• In the near future, a more automated image analysis will further reduce measurement variability and will increase the utilization of speckle-tracking in clinical practice.
Advances in speckle-tracking echocardiography allowed the rise of deformation imaging as a feasible, robust, and valuable tool for clinical routine. The global or segmental measurement of strain can objectively quantify myocardial deformation and can characterize myocardial function in a novel way. However, the proper interpretation of deformation measurements requires understanding of cardiac mechanics and the influence of loading conditions, ventricular geometry, conduction delays, and myocardial tissue characteristics on the measured values. The purpose of this manuscript is to review the basic concepts of deformation imaging, briefly describe imaging modalities for strain assessment, and discuss in depth the underlying physical and pathophysiological mechanisms which lead to the respective findings in a specific disease.
Dr. Voigt holds a personal research mandate of the Flemish Research Council; and has received research support and consulting fees from GE, Hitachi, Philips, and Siemens.
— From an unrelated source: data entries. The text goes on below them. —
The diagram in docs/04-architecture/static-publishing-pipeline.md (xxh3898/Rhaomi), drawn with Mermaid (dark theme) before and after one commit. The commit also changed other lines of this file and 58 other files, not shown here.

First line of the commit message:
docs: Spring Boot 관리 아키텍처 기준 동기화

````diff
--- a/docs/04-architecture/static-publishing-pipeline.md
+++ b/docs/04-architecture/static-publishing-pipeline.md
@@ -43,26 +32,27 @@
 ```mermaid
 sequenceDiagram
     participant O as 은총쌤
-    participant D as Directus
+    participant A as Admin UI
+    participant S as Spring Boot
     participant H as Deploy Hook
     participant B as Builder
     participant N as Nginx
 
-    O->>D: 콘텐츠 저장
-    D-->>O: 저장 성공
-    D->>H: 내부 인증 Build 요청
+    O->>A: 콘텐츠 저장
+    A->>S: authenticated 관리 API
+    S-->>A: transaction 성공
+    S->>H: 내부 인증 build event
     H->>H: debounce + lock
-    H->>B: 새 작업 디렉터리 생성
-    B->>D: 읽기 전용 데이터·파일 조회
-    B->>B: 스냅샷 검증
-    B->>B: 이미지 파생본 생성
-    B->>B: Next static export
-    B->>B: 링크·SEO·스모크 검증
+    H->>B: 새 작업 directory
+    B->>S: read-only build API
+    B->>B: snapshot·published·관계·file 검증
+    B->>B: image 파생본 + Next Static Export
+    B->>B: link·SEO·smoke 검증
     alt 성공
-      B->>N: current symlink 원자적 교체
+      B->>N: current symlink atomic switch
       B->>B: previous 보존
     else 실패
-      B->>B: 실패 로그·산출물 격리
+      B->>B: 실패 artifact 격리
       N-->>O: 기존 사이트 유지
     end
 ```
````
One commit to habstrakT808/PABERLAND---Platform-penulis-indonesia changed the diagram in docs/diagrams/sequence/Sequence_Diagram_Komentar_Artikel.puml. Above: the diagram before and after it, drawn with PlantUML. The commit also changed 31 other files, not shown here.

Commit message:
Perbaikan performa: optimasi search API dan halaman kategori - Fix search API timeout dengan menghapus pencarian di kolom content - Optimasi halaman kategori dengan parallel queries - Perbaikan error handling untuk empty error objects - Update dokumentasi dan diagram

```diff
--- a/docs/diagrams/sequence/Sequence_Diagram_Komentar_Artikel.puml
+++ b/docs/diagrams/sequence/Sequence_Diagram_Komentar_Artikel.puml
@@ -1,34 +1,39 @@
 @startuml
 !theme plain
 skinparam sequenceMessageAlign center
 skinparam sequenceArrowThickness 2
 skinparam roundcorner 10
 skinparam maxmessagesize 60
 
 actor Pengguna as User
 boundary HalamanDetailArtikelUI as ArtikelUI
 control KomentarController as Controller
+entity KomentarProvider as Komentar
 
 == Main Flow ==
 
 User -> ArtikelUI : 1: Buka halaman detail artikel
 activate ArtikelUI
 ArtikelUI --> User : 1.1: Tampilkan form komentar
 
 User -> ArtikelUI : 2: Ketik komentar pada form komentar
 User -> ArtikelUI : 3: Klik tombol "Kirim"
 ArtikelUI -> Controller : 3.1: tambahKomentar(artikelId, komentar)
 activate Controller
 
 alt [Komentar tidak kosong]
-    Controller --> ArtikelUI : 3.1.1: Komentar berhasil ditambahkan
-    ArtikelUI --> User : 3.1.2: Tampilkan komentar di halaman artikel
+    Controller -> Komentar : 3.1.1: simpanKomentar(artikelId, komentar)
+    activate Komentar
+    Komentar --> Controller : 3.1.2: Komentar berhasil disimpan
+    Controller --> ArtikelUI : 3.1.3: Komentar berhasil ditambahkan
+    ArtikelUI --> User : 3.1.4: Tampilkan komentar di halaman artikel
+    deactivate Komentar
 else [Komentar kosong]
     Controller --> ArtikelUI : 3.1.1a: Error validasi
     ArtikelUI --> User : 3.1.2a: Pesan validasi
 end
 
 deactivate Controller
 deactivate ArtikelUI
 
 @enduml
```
Dr. Cvijic was supported by a research grant of the European Association of Cardiovascular Imaging.
- Received September 10, 2018.
- Revision received January 8, 2019.
- Accepted January 31, 2019.
- 2019 American College of Cardiology Foundation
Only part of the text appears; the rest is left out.